Tracey Wainman is one of the Canadian skating greats. She never won a world or Olympic title, she may no longer be a household name on a par with Kurt Browning, Joannie Rochette or Brian Orser, but she is a skater’s skater, a legend in her time and a true survivor. Twice Canadian champion, in 1981 and 1986, she holds the record as the youngest ever titlist: at the age of 13, she won the 1981 crown in Halifax. The previous year, at the age of 12, she stole the show at the 1980 World Figure Skating Championships in Dortmund, West Germany, where she finished 10th in the free skating, 14th overall, and earned a prolonged standing ovation from an adoring crowd – it was the stuff of A Star is Born. In 1981, she finished 10th at the World Championships, 1st at St Ivel Ice International, 1st at Skate Canada and was awarded the Athlete of the Year prize by the Canadian Press. Then came one of skating’s great downfalls, followed by a storybook comeback. After a five-year absence from the world stage, she regained her Canadian title at the 1986 Canadian Championships with an emotional, gripping performance to upset Elizabeth Manley, the defending champion, and capped her career with a 9th place finish at the 1986 World Championships in Geneva.
But titles and statistics and are not what made Tracey Wainman a star. It was the magical quality of her skating. She had flow, expressiveness and musicality, a sense of showmanship and ability to wear her heart on her sleeve. She radiated both joy and sadness, but showed a sense of humour too, rolling her eyes at the camera and wiggling her bum at the judges. David Wilson, the skating choreographer, once told me she had a “Judy Garland” charisma, an ability to “give herself to the audience”; he calls her one of his great inspirations. She was described as “Canada’s Janet Lynn” by Joanne McLeod, a prominent Canadian skating coach (Lynn was an ethereal American skater from the early 1970s who mesmerised audiences with her grace, serenity and artistry, but never won a World or Olympic title). “Some skaters smile with their face, Tracey has an ability to smile with her whole body,” said the choreographer Uschi Keszler in 1983. Toller Cranston, who used to skate with Wainman at the Toronto Cricket Skating & Curling Club, dubbed her “the Canadian diamond in the sky”. Ellen Burka, who coached both of them, once compared her to Margot Fonteyn.
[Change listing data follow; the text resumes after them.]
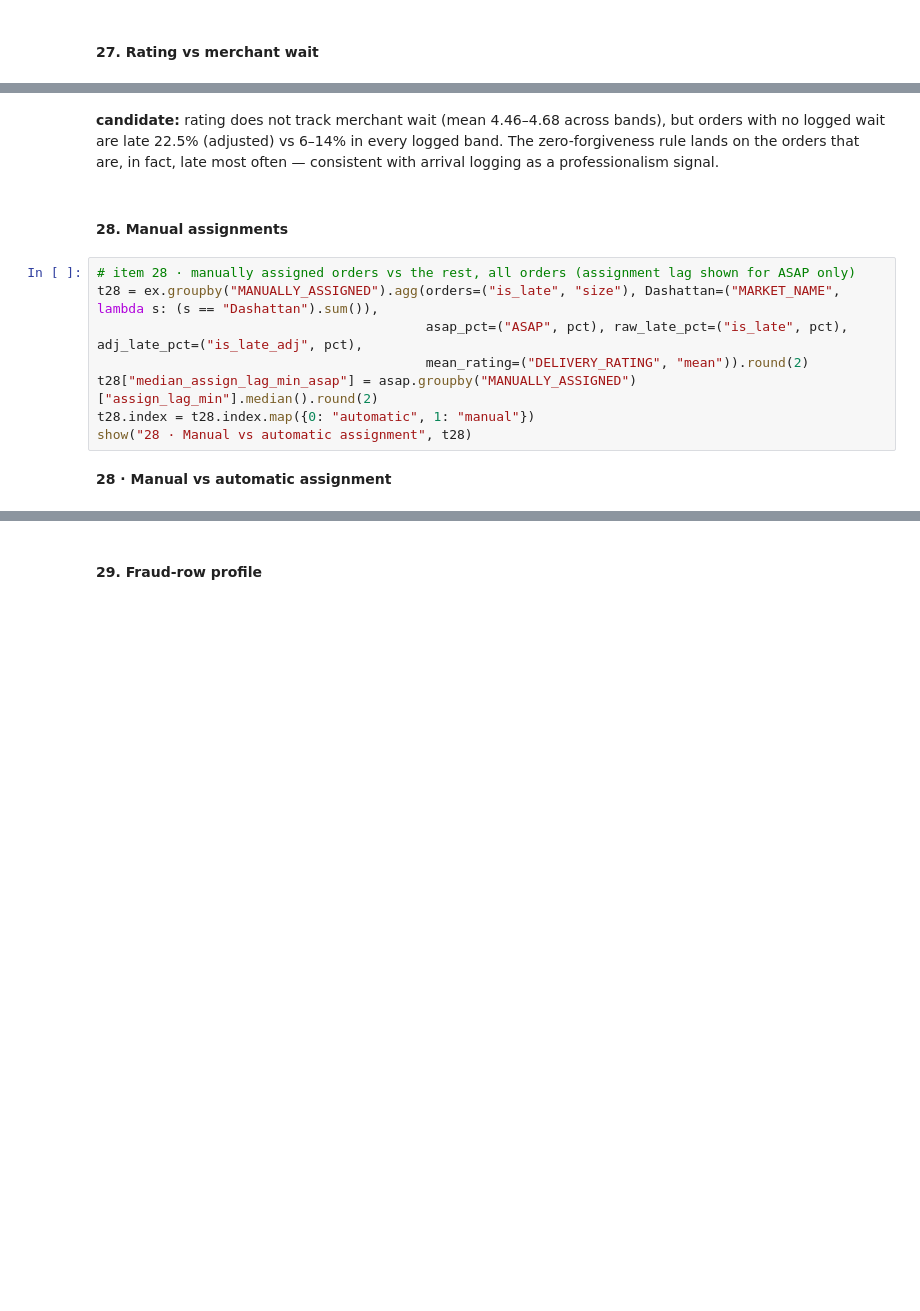
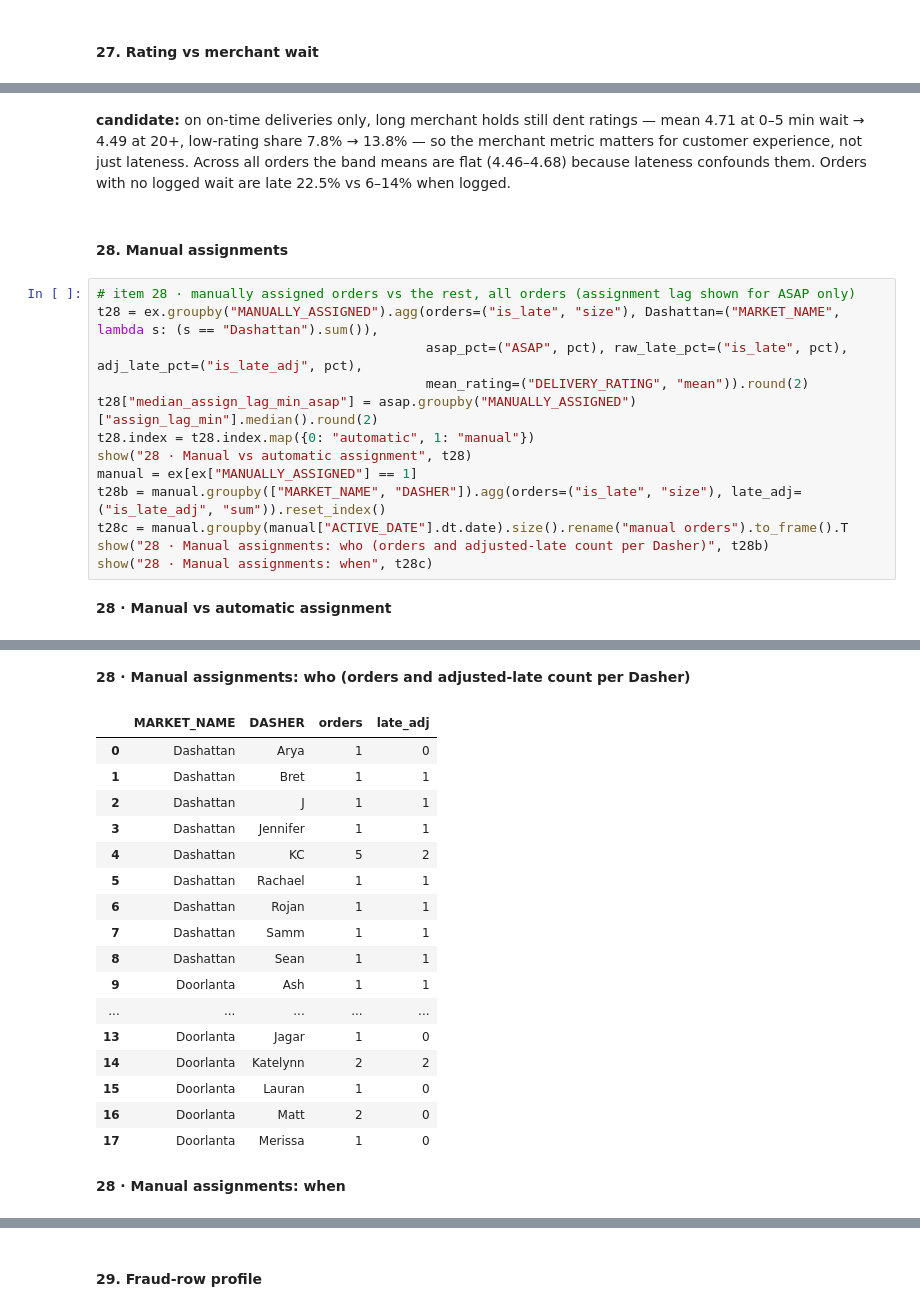
Before and after one commit to navya2392/widget-dasher-review, a Jupyter notebook: analysis.ipynb, the cells around one changed output, grey strips where cells are left out. Cells and saved outputs as stored; diff of their text form; blank space fills up the shorter version.

```diff
--- a/analysis.ipynb
+++ b/analysis.ipynb
@@ -2099,18 +2117,42 @@ show("27 · Rating by merchant-wait band (minutes)", t27.loc[["0–5", "5–10",
 # %% [markdown]
-**candidate:** rating does not track merchant wait (mean 4.46–4.68 across bands), but orders with no logged wait are late 22.5% (adjusted) vs 6–14% in every logged band. The zero-forgiveness rule lands on the orders that are, in fact, late most often — consistent with arrival logging as a professionalism signal.
+**candidate:** on on-time deliveries only, long merchant holds still dent ratings — mean 4.71 at 0–5 min wait → 4.49 at 20+, low-rating share 7.8% → 13.8% — so the merchant metric matters for customer experience, not just lateness. Across all orders the band means are flat (4.46–4.68) because lateness confounds them. Orders with no logged wait are late 22.5% vs 6–14% when logged.
 # %% [markdown]
 #### 28. Manual assignments
 # %%
 # item 28 · manually assigned orders vs the rest, all orders (assignment lag shown for ASAP only)
 t28 = ex.groupby("MANUALLY_ASSIGNED").agg(orders=("is_late", "size"), Dashattan=("MARKET_NAME", lambda s: (s == "Dashattan").sum()),
                                           asap_pct=("ASAP", pct), raw_late_pct=("is_late", pct), adj_late_pct=("is_late_adj", pct),
                                           mean_rating=("DELIVERY_RATING", "mean")).round(2)
 t28["median_assign_lag_min_asap"] = asap.groupby("MANUALLY_ASSIGNED")["assign_lag_min"].median().round(2)
 t28.index = t28.index.map({0: "automatic", 1: "manual"})
 show("28 · Manual vs automatic assignment", t28)
+manual = ex[ex["MANUALLY_ASSIGNED"] == 1]
+t28b = manual.groupby(["MARKET_NAME", "DASHER"]).agg(orders=("is_late", "size"), late_adj=("is_late_adj", "sum")).reset_index()
+t28c = manual.groupby(manual["ACTIVE_DATE"].dt.date).size().rename("manual orders").to_frame().T
+show("28 · Manual assignments: who (orders and adjusted-late count per Dasher)", t28b)
+show("28 · Manual assignments: when", t28c)
 # %% [output]
 **28 · Manual vs automatic assignment**
 |  | orders | Dashattan | asap_pct | raw_late_pct | adj_late_pct | mean_rating | median_assign_lag_min_asap |
 | MANUALLY_ASSIGNED |  |  |  |  |  |  |  |
 | automatic | 1175 | 587 | 94.0 | 16.8 | 12.6 | 4.57 | 3.93 |
 | manual | 25 | 13 | 84.0 | 52.0 | 52.0 | 3.82 | 9.75 |
+**28 · Manual assignments: who (orders and adjusted-late count per Dasher)**
+|  | MARKET_NAME | DASHER | orders | late_adj |
+| 0 | Dashattan | Arya | 1 | 0 |
+| 1 | Dashattan | Bret | 1 | 1 |
+| 2 | Dashattan | J | 1 | 1 |
+| 3 | Dashattan | Jennifer | 1 | 1 |
+| 4 | Dashattan | KC | 5 | 2 |
+| 5 | Dashattan | Rachael | 1 | 1 |
+| 6 | Dashattan | Rojan | 1 | 1 |
+| 7 | Dashattan | Samm | 1 | 1 |
+| 8 | Dashattan | Sean | 1 | 1 |
+| 9 | Doorlanta | Ash | 1 | 1 |
+| ... | ... | ... | ... | ... |
+| 13 | Doorlanta | Jagar | 1 | 0 |
+| 14 | Doorlanta | Katelynn | 2 | 2 |
+| 15 | Doorlanta | Lauran | 1 | 0 |
+| 16 | Doorlanta | Matt | 2 | 0 |
+| 17 | Doorlanta | Merissa | 1 | 0 |
+**28 · Manual assignments: when**
```
Also changed, not shown: parts of 22 cells of this notebook.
Her forte was not triple jumps, although she did have a beautiful double axel and triple salchow, when they worked. Her technical prowess came from her speed, flow, attack and the quality of her edges. She jumped with a pointed toe in the air, had one of the best layback spins of the day (see YouTube of 1981 Worlds for an example) and possessed a “terrier-like energy”, according to one scribe. Like Toller Cranston, she had a very distinctive, tipped-forward entry to her triple salchow (her current pupil Alexandra Najarro shares the same trait) and had a flying camel that Dorothy Hamill would envy. She could express more with one hand-gesture or flick of the finger than many skaters could with their entire body. And her deep, flowing edges were a result of her expertise in compulsory figures: Ellen Burka said she was the best skater of figures she had ever seen (she finished 6th at the 1981 Worlds in figures at 13; at 18, she finished 5th at Worlds in figures but actually placed second in two of them).
That she retired at the relatively early age of 18 was disappointing for skating fans, but understandable for Wainman, who had endured a rollercoaster of a career, and had to re-learn her jumps at the age of 17. It was the classic child-star trajectory. Debbi Wilkes, the skating commentator, later said she had been a “sacrificial lamb”, after the Canadian Figure Skating Association (CFSA) sent her to the World Championships at the age of 12 and made her the sport’s poster child, heaping pressure and unrealistic expectations on her rather than nurturing her talent gradually; the media even declared her a favourite for the 1984 Olympic gold four years prematurely. “The CFSA took one of the best skaters this country has ever produced and destroyed her,” wrote Wilkes in her 1996 book, Ice Time. As her body changed, Wainman started to have trouble with her jumps, and lost her confidence. The CFSA withdrew her from international competitions and her motivation dropped. Her comeback, from 1984-1986, was a joy to watch, and one can only wish her career had gone on longer. Thankfully, she has gone on to success as a coach, so is continuing to contribute to the sport. These pages are designed to record the details of an incredible career, and pay tribute to a remarkable athlete, one who David Wilson once called “the unsung hero” of Canadian skating.
Material on this website © Hugh Graham